UPDATE (3:21 PM): Andrew Cochran of The Counterterrorism Blog just let me know that the Department of Defense has been chasing down Nicaraguan SAMs for two years already, which wasn’t in the original story. That’s reassuring, since I suppose that if the terrorists had a workable SAM they’d have used it somewhere by now (in Iraq or Afghanistan if not in America). The idea of the jet-tracking web site still sounds foolhardy, though.
UPDATE (9:16 PM): Just to clear up what might otherwise be murky in my hurried post, the government entity involved here is the airport itself, which is owned and run by the City of Cleveland (except security of course, which falls under the TSA). So far as I can determine, this web site idea is not a state or federal one. The feds ought to take notice of this, in my opinion, if it truly will allow detailed jet tracking online.
UPDATE (9:30 PM): Jeff Quinton has thoughts on a similar-sounding system he’s seen before, and I sure hope what Hopkins has got planned is no more detailed than that.

7 comments

  1. Chet

    Maybe we should secure the nation’s nuclear power facilities, chemical weapons storage facilities, and tighten up the shipping ports before we get all crazy about someone shooting down an airliner. Just a thought?

  2. Puddle Pirate

    Let’s do all of the above. Surely it’s not too difficult to secure the high-value targets you mention while simultaneously not giving our enemies a gift-wrapped how-to-kill-Americans-cheaply guide, wouldn’t you agree?

  3. jaws

    I can’t believe that Hopkins would be so inept as to provide such a tracking system. I know there are sites where you can track where a flight is while it’s in the air (approxamently that is–like what state/area it’s over). But specific corridors, good grief!
    I like what El-Al does with regards to it’s flight paths and the like (Heck, I love everything El-Al does with security). Supposively they file multiple flight paths (and all but 1 are decoys). Also their published departure times and ETAs are both deliberately inaccurate, and when a flight has departed they won’t reveal when it’s scheduled to land either.

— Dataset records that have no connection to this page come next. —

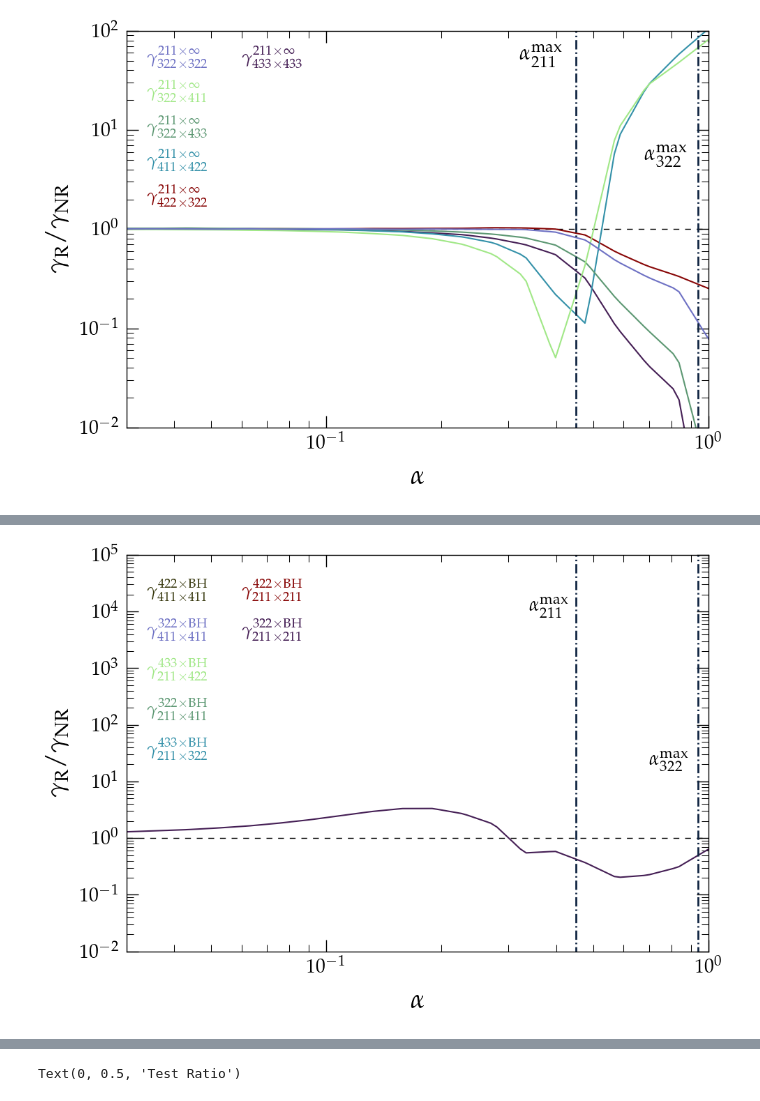
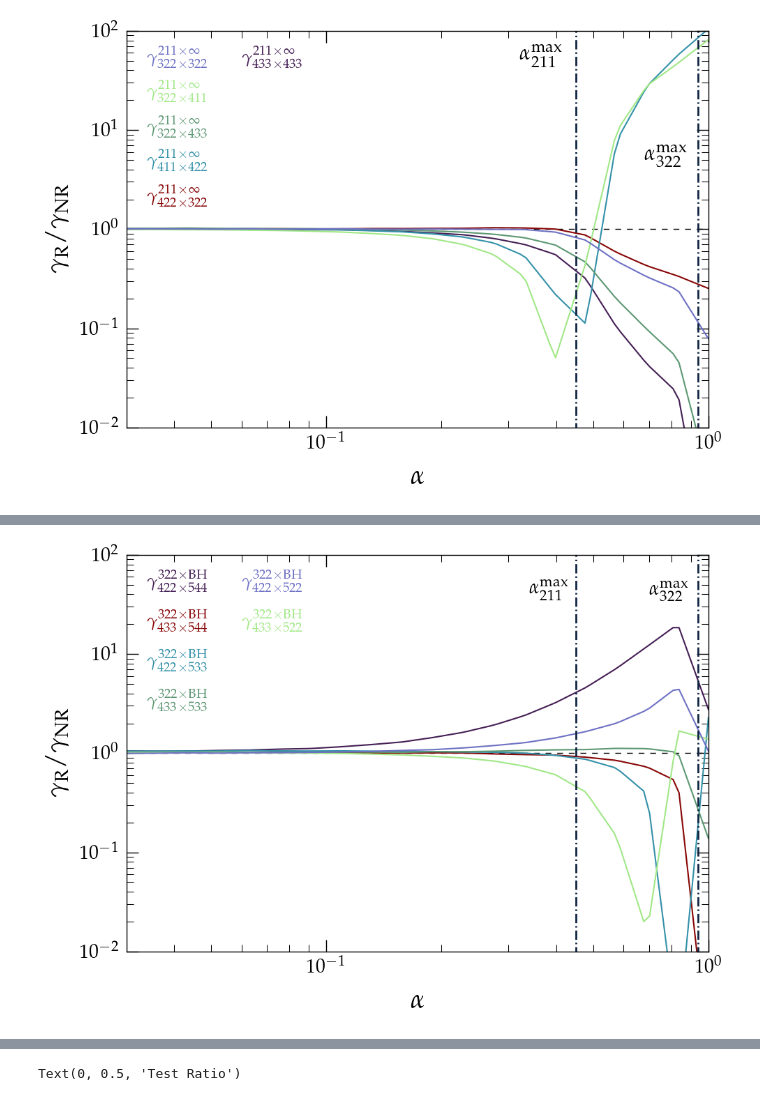
Before and after one commit to SamWitte/Axion_SR_TDE, a Jupyter notebook: src/rate_sve/Rate_Scaling.ipynb, the cells around one changed output, grey strips where cells are left out. Saved outputs shown, nothing was run; the diff lists cells and outputs as text; code cells hidden in the pictures.

```diff
--- a/src/rate_sve/Rate_Scaling.ipynb
+++ b/src/rate_sve/Rate_Scaling.ipynb
@@ -685,85 +693,88 @@ plt.plot(apts, np.ones_like(apts), lw=1.0, c="k", dashes=(6,6))
 lw=1.5
 colorL = ["#451F55", "#880707", "#3491A9", "#5D9873", "#A1E887", "#6E71C4", "#393A10"]
 
-loadIn = np.loadtxt("322_322_544_BH_NR.dat")
+
+loadIn = np.loadtxt("422_544_322_Inf_NR.dat")
 intF = interp1d(np.log10(loadIn[:,0]), np.log10(loadIn[:,1]), fill_value='extrapolate', bounds_error=False)
-ypts = 1.92e-9 * apts**11 * np.sqrt(1 + np.sqrt(1 - 0.9**2))
+ypts = 2.5e-11 * apts**8
 newP = 10**intF(np.log10(apts))
 plt.plot(apts, (newP ) /  ypts, colorL[0], lw=lw)
 
 
-# loadIn = np.loadtxt("211_211_422_BH_NR.dat")
-# intF = interp1d(np.log10(loadIn[:,0]), np.log10(loadIn[:,1]), fill_value='extrapolate', bounds_error=False)
-# ypts = 1.5e-7 * apts**11 * np.sqrt(1 + np.sqrt(1 - 0.9**2))
-# newP = 10**intF(np.log10(apts))
-# plt.plot(apts, (newP ) /  ypts, colorL[1], lw=lw)
-
-# loadIn = np.loadtxt("211_322_433_BH_NR.dat")
-# intF = interp1d(np.log10(loadIn[:,0]), np.log10(loadIn[:,1]), fill_value='extrapolate', bounds_error=False)
-# ypts = 9.1e-8 * apts**11 * (1 + np.sqrt(1 - 0.9**2))
-# newP = 10**intF(np.log10(apts))
-# plt.plot(apts, (newP ) /  ypts, colorL[2], lw=lw)
-
-# loadIn = np.loadtxt("211_411_322_BH_NR.dat")
-# intF = interp1d(np.log10(loadIn[:,0]), np.log10(loadIn[:,1]), fill_value='extrapolate', bounds_error=False)
-# ypts = 2.5e-8 * apts**11 * (1 + np.sqrt(1 - 0.9**2))
-# newP = 10**intF(np.log10(apts))
-# plt.plot(apts, (newP ) /  ypts, colorL[3], lw=lw)
+loadIn = np.loadtxt("433_544_322_Inf_NR.dat")
+intF = interp1d(np.log10(loadIn[:,0]), np.log10(loadIn[:,1]), fill_value='extrapolate', bounds_error=False)
+ypts = 7.8e-10 * apts**8
+newP = 10**intF(np.log10(apts))
+plt.plot(apts, (newP ) /  ypts, colorL[1], lw=lw)
 
 
-# loadIn = np.loadtxt("211_422_433_BH_NR.dat")
-# intF = interp1d(np.log10(loadIn[:,0]), np.log10(loadIn[:,1]), fill_value='extrapolate', bounds_error=False)
-# ypts = 7.83e-11 * apts**7 * (1 + np.sqrt(1 - 0.9**2))
-# newP = 10**intF(np.log10(apts))
-# plt.plot(apts, (newP ) /  ypts, colorL[4], lw=lw)
+loadIn = np.loadtxt("422_533_322_Inf_NR.dat")
+intF = interp1d(np.log10(loadIn[:,0]), np.log10(loadIn[:,1]), fill_value='extrapolate', bounds_error=False)
+ypts = 1.2e-9 * apts**8
+newP = 10**intF(np.log10(apts))
+plt.plot(apts, (newP ) /  ypts, colorL[2], lw=lw)
 
-# loadIn = np.loadtxt("411_411_322_BH_NR.dat")
-# intF = interp1d(np.log10(loadIn[:,0]), np.log10(loadIn[:,1]), fill_value='extrapolate', bounds_error=False)
-# ypts = 1.7e-11 * apts**11 * (1 + np.sqrt(1 - 0.9**2))
-# newP = 10**intF(np.log10(apts))
-# plt.plot(apts, (newP ) /  ypts, colorL[5], lw=lw)
+loadIn = np.loadtxt("433_533_322_Inf_NR.dat")
+intF = interp1d(np.log10(loadIn[:,0]), np.log10(loadIn[:,1]), fill_value='extrapolate', bounds_error=False)
+ypts = 2.8e-9 * apts**8
+newP = 10**intF(np.log10(apts))
+plt.plot(apts, (newP ) /  ypts, colorL[3], lw=lw)
 
 
 
-# loadIn = np.loadtxt("411_411_422_BH_NR.dat")
-# intF = interp1d(np.log10(loadIn[:,0]), np.log10(loadIn[:,1]), fill_value='extrapolate', bounds_error=False)
-# ypts = 2.2e-11 * apts**7 * (1 + np.sqrt(1 - 0.9**2))
-# newP = 10**intF(np.log10(apts))
-# plt.plot(apts, (newP ) /  ypts, colorL[6], lw=lw)
+loadIn = np.loadtxt("433_522_322_Inf_NR.dat")
+intF = interp1d(np.log10(loadIn[:,0]), np.log10(loadIn[:,1]), fill_value='extrapolate', bounds_error=False)
+ypts = 6.3e-10 * apts**8
+newP = 10**intF(np.log10(apts))
+plt.plot(apts, (newP ) /  ypts, colorL[4], lw=lw)
+
+
+loadIn = np.loadtxt("422_522_322_Inf_NR.dat")
+intF = interp1d(np.log10(loadIn[:,0]), np.log10(loadIn[:,1]), fill_value='extrapolate', bounds_error=False)
+ypts = 1.6e-9 * apts**8
+newP = 10**intF(np.log10(apts))
+plt.plot(apts, (newP ) /  ypts, colorL[5], lw=lw)
+
+
+
+
+
+
+
 
 
 #axs.axvspan(0.94, 2, facecolor="k", alpha=0.1)
 #axs.axvspan(0.45, 2, facecolor="k", alpha=0.1)
 plt.vlines(0.94, 0, 1e5, ls="dashdot", color="#102542", lw=2)
 plt.vlines(0.45, 0, 1e5, ls="dashdot", color="#102542", lw=2)
 
-plt.text( 0.34, 1e4, r"$\alpha^{\rm max}_{211}$", rotation=0, fontsize=20)
-plt.text( 0.7, 20, r"$\alpha^{\rm max}_{322}$", rotation=0, fontsize=20)
+plt.text( 0.34, 40, r"$\alpha^{\rm max}_{211}$", rotation=0, fontsize=20)
+plt.text( 0.7, 40, r"$\alpha^{\rm max}_{322}$", rotation=0, fontsize=20)
 
 
-refTop = 10**np.log10(2e4)
-refDif = -0.7
-plt.text(0.034, refTop, r"$\boldmath \gamma_{411\times 411}^{422 \times {\rm BH}}$", fontsize=18, color=colorL[6])
-plt.text(0.034, refTop*10**(refDif), r"$\boldmath \gamma_{411\times 411}^{322 \times {\rm BH}}$", fontsize=18, color=colorL[5])
-plt.text(0.034, refTop*10**(2*refDif), r"$\boldmath \gamma_{211\times 422}^{433 \times {\rm BH}}$", fontsize=18, color=colorL[4])
-plt.text(0.034, refTop*10**(3*refDif), r"$\boldmath \gamma_{211\times 411}^{322 \times {\rm BH}}$", fontsize=18, color=colorL[3])
-plt.text(0.034, refTop*10**(4*refDif), r"$\boldmath \gamma_{211\times 322}^{433 \times {\rm BH}}$", fontsize=18, color=colorL[2])
-plt.text(0.06, refTop, r"$\boldmath \gamma_{211\times 211}^{422 \times {\rm BH}}$", fontsize=18, color=colorL[1])
-plt.text(0.06, refTop*10**(refDif), r"$\boldmath \gamma_{211\times 211}^{322 \times {\rm BH}}$", fontsize=18, color=colorL[0])
+refTop = 10**np.log10(50)
+refDif = -0.4
+plt.text(0.034, refTop, r"$\boldmath \gamma_{422\times 544}^{322 \times {\rm BH}}$", fontsize=18, color=colorL[0])
+plt.text(0.034, refTop*10**(refDif), r"$\boldmath \gamma_{433\times 544}^{322 \times {\rm BH}}$", fontsize=18, color=colorL[1])
+plt.text(0.034, refTop*10**(2*refDif), r"$\boldmath \gamma_{422 \times 533}^{322 \times {\rm BH}}$", fontsize=18, color=colorL[2])
+plt.text(0.034, refTop*10**(3*refDif), r"$\boldmath \gamma_{433 \times 533}^{322 \times {\rm BH}}$", fontsize=18, color=colorL[3])
+plt.text(0.06, refTop*10**(1*refDif), r"$\boldmath \gamma_{433\times 522}^{322 \times {\rm BH}}$", fontsize=18, color=colorL[4])
+plt.text(0.06, refTop, r"$\boldmath \gamma_{422\times 522}^{322 \times {\rm BH}}$", fontsize=18, color=colorL[5])
+#plt.text(0.06, refTop*10**(refDif), r"$\boldmath \gamma_{211\times 211}^{322 \times {\rm BH}}$", fontsize=18, color=colorL[0])
 
 
 
 
 plt.xscale("log")
 plt.yscale("log")
 plt.xlim([0.03,1])
-plt.ylim([0.01, 1e5])
+plt.ylim([0.01, 1e2])
 
 plt.xlabel(r"$\alpha$", fontsize=28)
 # plt.ylabel(r"$\left( \gamma / \mu\right)_{f_a = M_{\rm pl}}$", fontsize=26)
 plt.ylabel(r"$\gamma_{\rm R} / \gamma_{\rm NR}$", fontsize=26)
 
 plt.tight_layout()
-#plt.savefig("../plts/Rates_BH_n4.pdf", dpi=200)
+plt.savefig("../plts/Rates_Inf_n5.pdf", dpi=200)
 # %% [output]
-[figure, old version]
+[figure, new version]
```
Also changed, not shown: parts of 2 cells of this notebook, 12 other files.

  4. Backcountry Conservative

    Passenger Jet Tracking Sites

    Puddle Pirate brings word of plans to set up a website to track passenger jets in the Cleveland area by a government entity responding to citizen complaints of jet noise. He wonders what sort of security issues this could cause…

  5. Chet

    Surely it’s not too difficult to secure the high-value targets you mention while simultaneously not giving our enemies a gift-wrapped how-to-kill-Americans-cheaply guide, wouldn’t you agree?
    And in the meantime, residents of that city are supposed to just put up with broken windows, etc, because there’s no way to hold pilots and airlines accountable for following their proper flight path? If there wasn’t a need for it, they probably wouldn’t be doing it. Why not let the people of that area determine the risks they’re willing to take to reduce noise pollution? Isn’t that what democracy is all about?

  6. Puddle Pirate

    What you’re suggesting is that the people living around the airport should decide what risks the airline passengers will take. Not acceptable.
    I live under the flight path west of Hopkins. There’s noise, but it doesn’t break windows; you get used to it. The loudest complaints come from a small group of people in Olmsted Falls, Berea, and Brookpark. They have a legitimate gripe about property damage/depreciation, but an interest in protecting their property does not justify endangering the lives of planeloads of passengers and the folks on the ground they might crash onto.
    Like me.

  7. Chet

    What you’re suggesting is that the people living around the airport should decide what risks the airline passengers will take.
    Nobody twisted their arm and made them fly into Hopkins airport at gunpoint.